By Jeremiah Hall (doddleNEWS)

One tool that movie producers have used since movies started is still with us – the poster. Festivals need them for promotional material.  Actors like to be able to point at them with pride and say, “I worked on that.” Movie-goers pass by them, look at them and think, “Say, that looks interesting.”  Websites use them for art. DVDs use them for cover art. Video-rental, both online and offline, use them to entice viewers.

Our own Heath McKnight, Web Content Manager here at doddleNEWS (and also an indie filmmaker), had me do the visual effects in his short film “Hellevator.”  Recently he’s been getting it ready for the festival circuit.  He called me and asked if I could make a poster for him for the film.

Enter Adobe Photoshop CS6.

The first thing to think about posters is size.  There are various forms of printed movie advertising in the world, including inserts, window cards and displays, but for our purposes we will focus on the modern U.S. movie poster, a.k.a. the one-sheet.  The modern one-sheet is 27 x 41 inches in portrait format.

The U.S. size of a one-sheet is 27" wide x 41" long.

I opened Photoshop CS6, and created a new file.  Using the custom setting, I created a file with a size of 27 inches wide by 41 inches tall.  Next was the hard part, filling the space.

Movie posters, like movies, are an art form.  Heath and I discussed about what he wanted, and what kind of a feel he was after.  Since his movie takes place in an elevator, and the elevator is as much a character in the film as the actors themselves, we decided to use the closed elevator doors with titles over them.

I chose the Trajan Pro font, 172 point size, which filled most of the elevator door.  I changed the text to a blood red color, since this is a horror film.  Then I stretched the scale , to make sure the “E” and the “V” were not on the crack of the doors.  Next I add some layer styles to the text, in this case some Inner Bevel upwards with a size of 57 px. and a softness of 3 px.

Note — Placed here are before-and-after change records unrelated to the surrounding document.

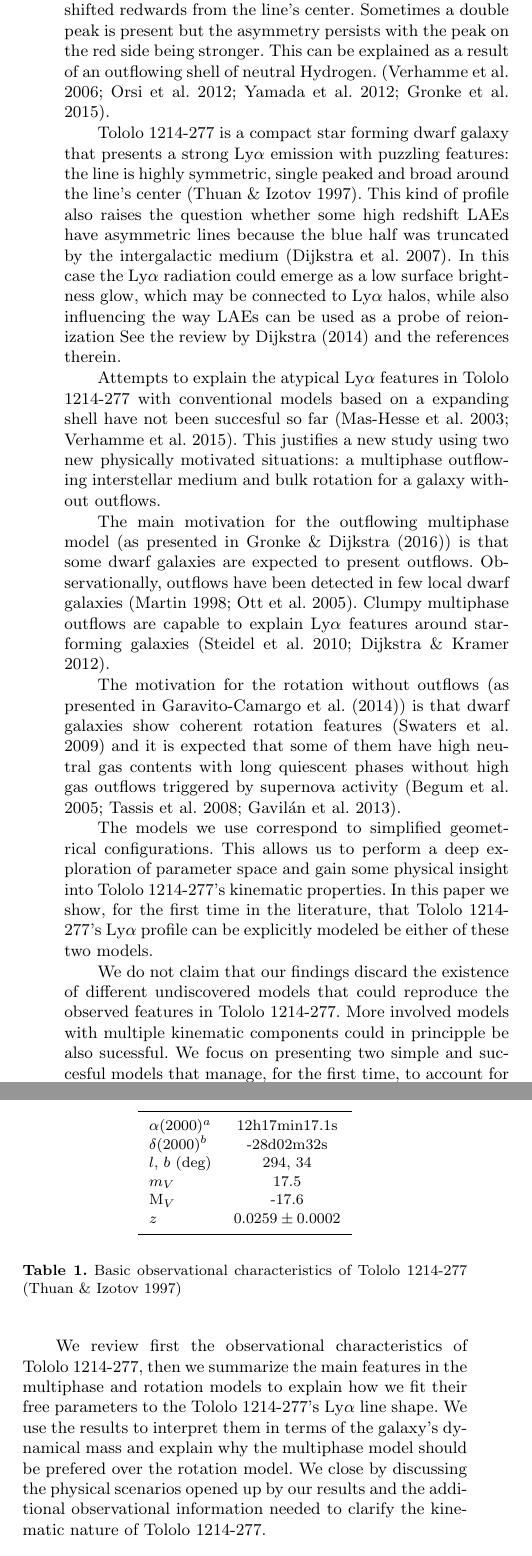
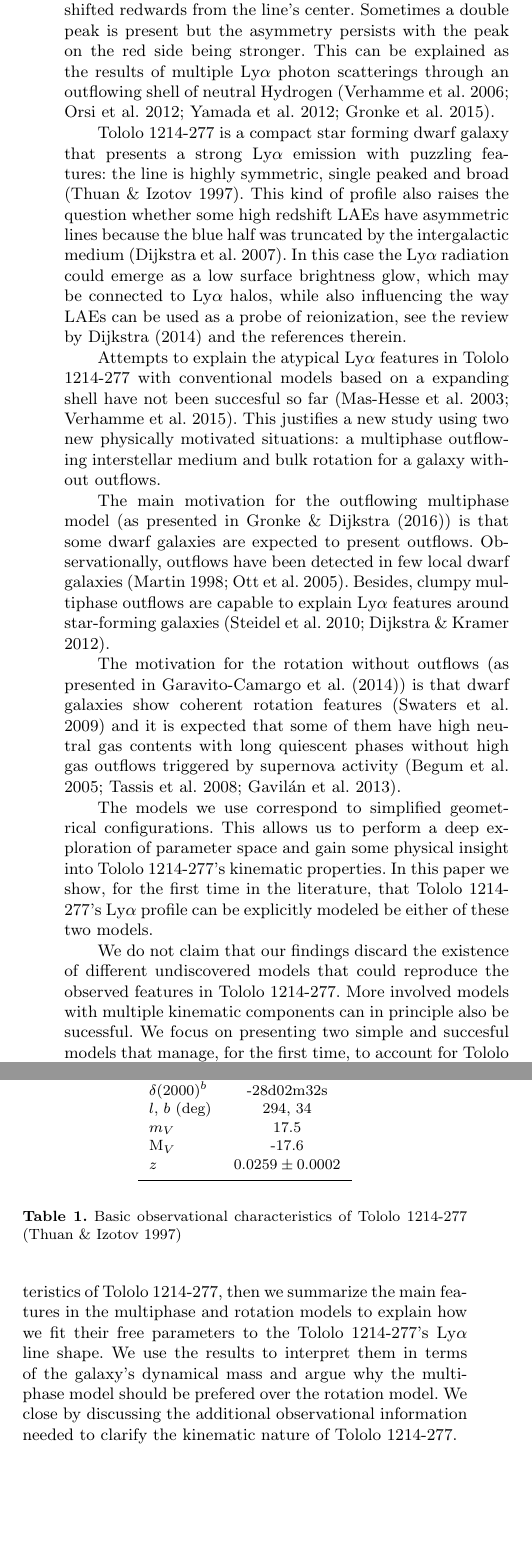
Before and after one commit to astroandes/tololo-lya-fit, a LaTeX paper (paper/paper.tex): two parts of the columns of page 2 of 9, joined at a grey line, cut so that both start at the same text, the shorter picture padded with empty space. Compiled offline with pdfLaTeX; a LaTeX package or settings file that is missing is left out.

Commit message:
introduction

```diff
--- a/paper/paper.tex
+++ b/paper/paper.tex
@@ -180,20 +180,22 @@ Observed \lya\ line profiles usually present a single peak shifted
 redwards from the line's center.
 Sometimes a double peak is present but the asymmetry persists with
 the peak on the red side being stronger.
-This can be explained as a result of an outflowing shell of neutral Hydrogen.
+This can be explained as the results of multiple \lya\ photon
+scatterings through an outflowing shell of neutral Hydrogen
 \citep{2006A&A...460..397V,Orsi12,2012ApJ...751...29Y,2015ApJ...812..123G}.
 
 \tol\ is a compact star forming dwarf galaxy that presents a
 strong \lya\ emission with puzzling
-features: the line is highly symmetric, single peaked and broad around the
-line's center \citep{Thuan97}.
+features: the line is highly symmetric, single peaked and broad
+\citep{Thuan97}.
 This kind of profile also raises the question whether some high
 redshift LAEs have asymmetric lines because the blue half was
 truncated by the intergalactic medium \citep{2007MNRAS.377.1175D}.
 In this case the \lya\ radiation could emerge as a low surface
 brightness glow, which may be connected to \lya\ halos, while also
-influencing the way LAEs can be used as a probe of reionization
-See the review by \cite{2014PASA...31...40D} and the references therein.
+influencing the way LAEs can be used as a probe of reionization,
+see the review by \cite{2014PASA...31...40D} and the references
+therein.
 
 Attempts to explain the atypical \lya\ features in \tol\ with
 conventional models based on a expanding shell have not been succesful
@@ -207,7 +209,7 @@ in \cite{Gronke2016}) is that some dwarf galaxies are expected to
 present outflows.
 Observationally, outflows have been detected in few local dwarf galaxies
 \citep{1998ApJ...506..222M,2005MNRAS.358.1453O}.
-Clumpy multiphase outflows are capable to explain \lya\ features around
+Besides, clumpy multiphase outflows are capable to explain \lya\ features around
 star-forming galaxies
 \citep{2010ApJ...717..289S,2012MNRAS.424.1672D}.
 
@@ -230,22 +232,21 @@ models.
 
 We do not claim that our findings discard the existence of different
 undiscovered models that could reproduce the observed features in \tol.
-More involved models with multiple kinematic components could
-in principple be also sucessful.
+More involved models with multiple kinematic components can
+in principle also be sucessful.
 We focus on presenting two simple and succesful models that
 manage, for the first time, to account for \tol's \lya\ line main
 features.
 
-We review first the observational characteristics of
+In the next section We review the observational characteristics of
 \tol, then we summarize the main features in the multiphase and
 rotation models to explain how we fit their free parameters
 to the \tol's \lya\ line shape.
 We use the results to interpret them in terms of the galaxy's
-dynamical mass and explain why the multiphase model should be prefered
+dynamical mass and argue why the multiphase model should be prefered
 over the rotation model.
-We close by discussing the physical scenarios opened up by our
-results and the additional observational information needed to clarify
-the kinematic nature of \tol.
+We close by discussing the additional observational information needed
+to clarify the kinematic nature of \tol.
 
 
 \section{Observations}
```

Next I make a new layer, and put in a white rectangle at the bottom.  True, I’m obscuring the floor, but I don’t think that really matters.  Finally, I go back and and my credits at the bottom inside the white space..  Corbel Bold is my font, with some Wingdings thrown in for the bullets between the credits.  Finally, a copyright symbol and I’m almost good to go.

The first try.

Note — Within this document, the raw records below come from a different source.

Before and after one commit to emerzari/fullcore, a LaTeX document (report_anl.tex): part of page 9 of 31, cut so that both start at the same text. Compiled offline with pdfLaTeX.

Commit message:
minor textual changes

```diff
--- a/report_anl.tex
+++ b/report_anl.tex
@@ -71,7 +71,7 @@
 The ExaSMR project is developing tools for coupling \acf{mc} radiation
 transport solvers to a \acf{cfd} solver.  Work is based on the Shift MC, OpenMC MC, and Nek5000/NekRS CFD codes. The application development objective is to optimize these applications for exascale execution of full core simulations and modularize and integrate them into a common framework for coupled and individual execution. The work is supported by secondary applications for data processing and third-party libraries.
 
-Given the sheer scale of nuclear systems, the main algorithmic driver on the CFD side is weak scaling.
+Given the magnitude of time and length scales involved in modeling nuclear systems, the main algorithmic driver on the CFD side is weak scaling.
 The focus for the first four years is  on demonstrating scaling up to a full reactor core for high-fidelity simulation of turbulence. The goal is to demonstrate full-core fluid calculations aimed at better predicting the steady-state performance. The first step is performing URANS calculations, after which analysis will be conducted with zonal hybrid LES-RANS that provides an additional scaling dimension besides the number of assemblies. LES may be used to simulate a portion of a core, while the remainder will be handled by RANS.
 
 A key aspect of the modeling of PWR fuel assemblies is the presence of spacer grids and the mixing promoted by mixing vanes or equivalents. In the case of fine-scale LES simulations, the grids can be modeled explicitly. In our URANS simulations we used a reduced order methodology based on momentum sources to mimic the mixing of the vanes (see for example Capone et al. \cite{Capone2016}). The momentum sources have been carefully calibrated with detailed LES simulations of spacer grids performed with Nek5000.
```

I decide to play with the main title again.  I add some Drop Shadow, a distance of 3 px., a spread of 1%, and a size of 29 px.  Then I decide to wipe the colors out of the background, to make the lettering stand out more.  Choosing Image > Adjustments > Black & White drains the colors, leaving me a gritty elevator door.

Round two.

And I looked at the results.  Something didn’t feel right.  I emailed a jpg to Heath.  He called me and said he doesn’t like the white space on the bottom.  I agreed.

The final.

I wiped out the white space, changed the font color to the same red, and added some drop shadow to the text.  Much better.

A quick email, and I’m done.  Now Heath has an image for, and whatever else may come for his short film.  For more information on Hellevator, click here.

Happy cutting.

About Jeremiah Hall

I am a videographer living in the Cincinnati, OH area. I have over fifteen years experience, with my name on a couple of Emmys and a Murrow or two. When I'm not in front of After Effects or teaching editing techniques, I like to play with camera equipment and as much tech as I can find the time for.


  1. Lorenzo says:

    I wanted to thank you for this good read!
    ! I absolutely loved every little bit of it. I have you saved as a favorite to check out new things you post…

  2. Bill says:

    Word to the wise… Next time hire a professional. Closed elevator doors and a title don’t make a movie poster. It’s nice and simple, but it says nothing about your movie.